And a comment Trump made Wednesday all but ensures that a fight is coming over a nominee who could alter the balance of the court for the next several decades.
“It will be somebody from that list,” the president told reporters in the Oval Office. “Hopefully, we will pick someone who is just as outstanding” as the retiring Kennedy, he added.
Full steam ahead
Trump signaled his pick will come soon.
Asked if he would consider withholding a Supreme Court nominee until the shape of the new Congress is known in November, Trump replied: “I haven’t really thought about that. I think you want to go as quickly as possible.”
Senate Republicans who have been the most critical of Trump on policy matters probably will not be obstacles to a speedy confirmation process.
Tennessee GOP Sen. Bob Corker, for instance, said he hopes Trump nominates a successor “much like” Gorsuch. He dismissed Democrats’ call to delay consideration of a nomination until after the November elections saying — rather remarkably given how much the issue animates both sides — “I can’t imagine why the midterms would affect timing.”
Collins said likewise about the calendar, though she stressed that she disagreed with McConnell’s tactics in 2016.
“I see no why reason why there should be a delay. I would note that I also felt that Merrick Garland deserved a hearing and consideration,” she said. “So I don’t apply a different standard depending on who happens to be president.”
Cornyn told Roll Call he anticipated the Judiciary Committee, of which he is a member, would be able to hold confirmation hearings for Trump’s nominee during the scheduled August work period. McConnell had already scrapped plans for a full August recess.
The Senate summer legislative agenda features the farm bill on the floor this week, as well as further packages of spending legislation, and a reauthorization of water infrastructure projects and the Federal Aviation Administration. Cornyn said he thought much of that agenda would not need to be derailed.

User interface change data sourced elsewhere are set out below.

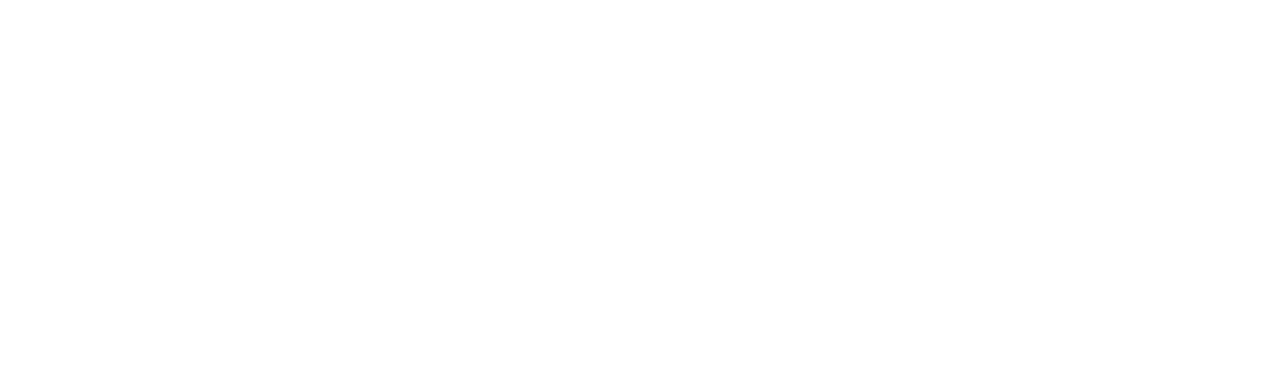
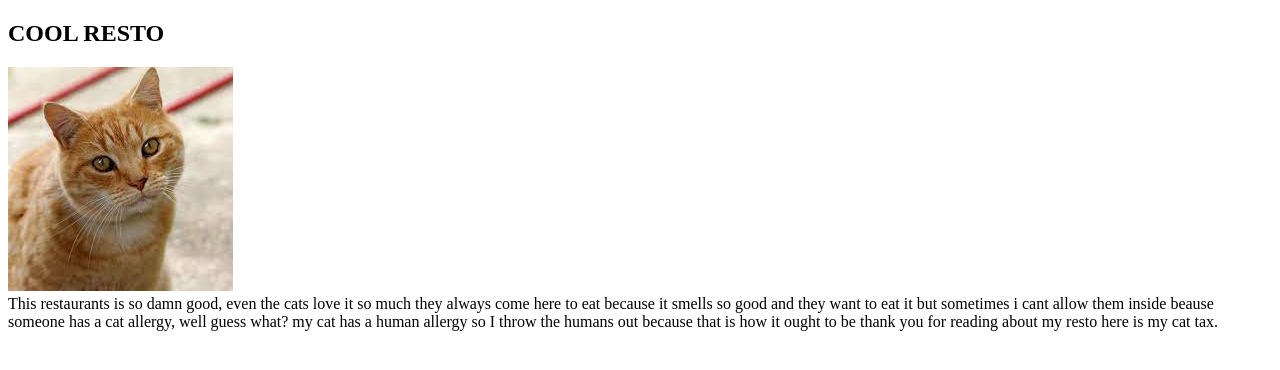
Before and after one commit to aditi-hinge/restaurant-page, a website built with webpack: page dist/index.html in a window 1280 px wide. Built offline with nearby package versions, Linux system fonts and the light colour scheme.

Commit message:
hard code resto info

```diff
--- a/dist/index.html
+++ b/dist/index.html
@@ -8,6 +8,18 @@
 </head>
 <body>
     <div id="content">
+        <div><h2>COOL RESTO</h2></div>
+        <div><img src="./cat.jpeg" alt="cat"></div>
+        <div>This restaurants is so damn good, even the
+            cats love it so much they always come here to eat
+            because it smells so good and they want to eat it
+            but sometimes i cant allow them inside beause someone
+            has a cat allergy, well guess what? my cat has a human
+            allergy so I throw the humans out because that is how it
+            ought to be thank you for reading about my resto here is my
+            cat tax.
+        </div>
+    </div>
     <script src="main.js"></script>
 </body>
 </html>
```
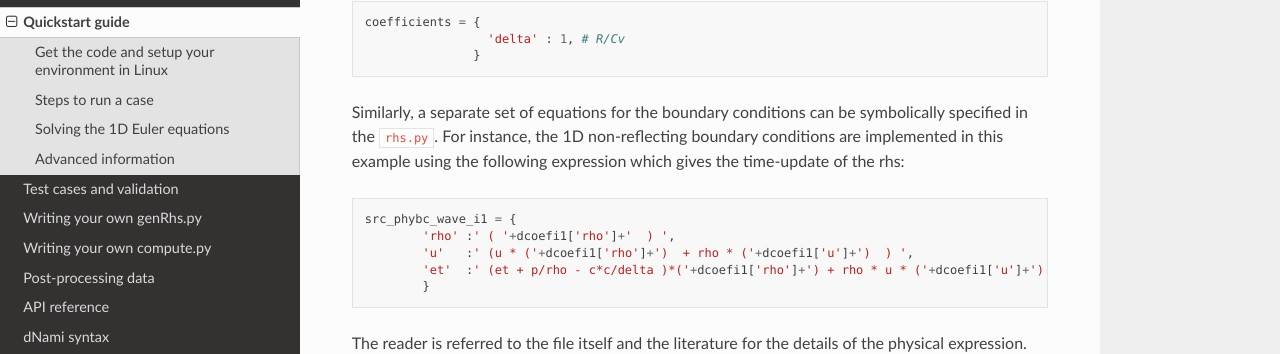
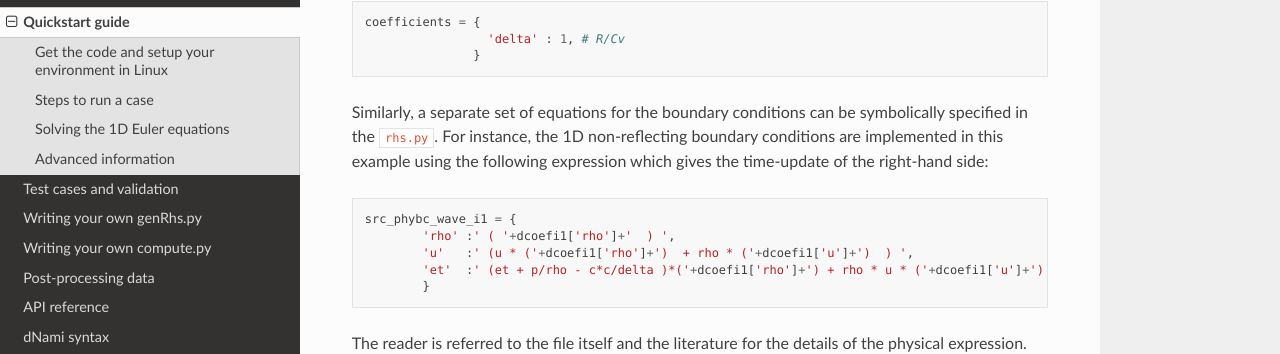
Before and after one commit to dNamiLab/dNami, a Sphinx documentation site: the page built from doc/usage/quickstart.rst, in a window 1280 px wide and 900 px high, scrolled down 3390 px. Shown: the part 131-485 px from the top of the window. Built offline with Sphinx 7.4.7 and the Read the Docs theme 2.0.0, drawn with Linux system fonts in a browser that asks for light colours.

Commit message:
Update quickstart.rst

```diff
--- a/doc/usage/quickstart.rst
+++ b/doc/usage/quickstart.rst
@@ -139,7 +139,7 @@ The constant coefficients involved in the equations (e.g. ``delta``) are declare
                          'delta' : 1, # R/Cv
                        }
 
-Similarly, a separate set of equations for the boundary conditions can be symbolically specified in the ``rhs.py``. For instance, the 1D non-reflecting boundary conditions are implemented in this example using the following expression which gives the time-update of the rhs:
+Similarly, a separate set of equations for the boundary conditions can be symbolically specified in the ``rhs.py``. For instance, the 1D non-reflecting boundary conditions are implemented in this example using the following expression which gives the time-update of the right-hand side:
 
 .. code-block:: python
 
```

“I think it becomes the No. 1 priority, but we’ve got plenty to do … while the committee is doing its work and the background checks are being done,” he said. “Hopefully, we can walk, talk and chew gum at the same time.”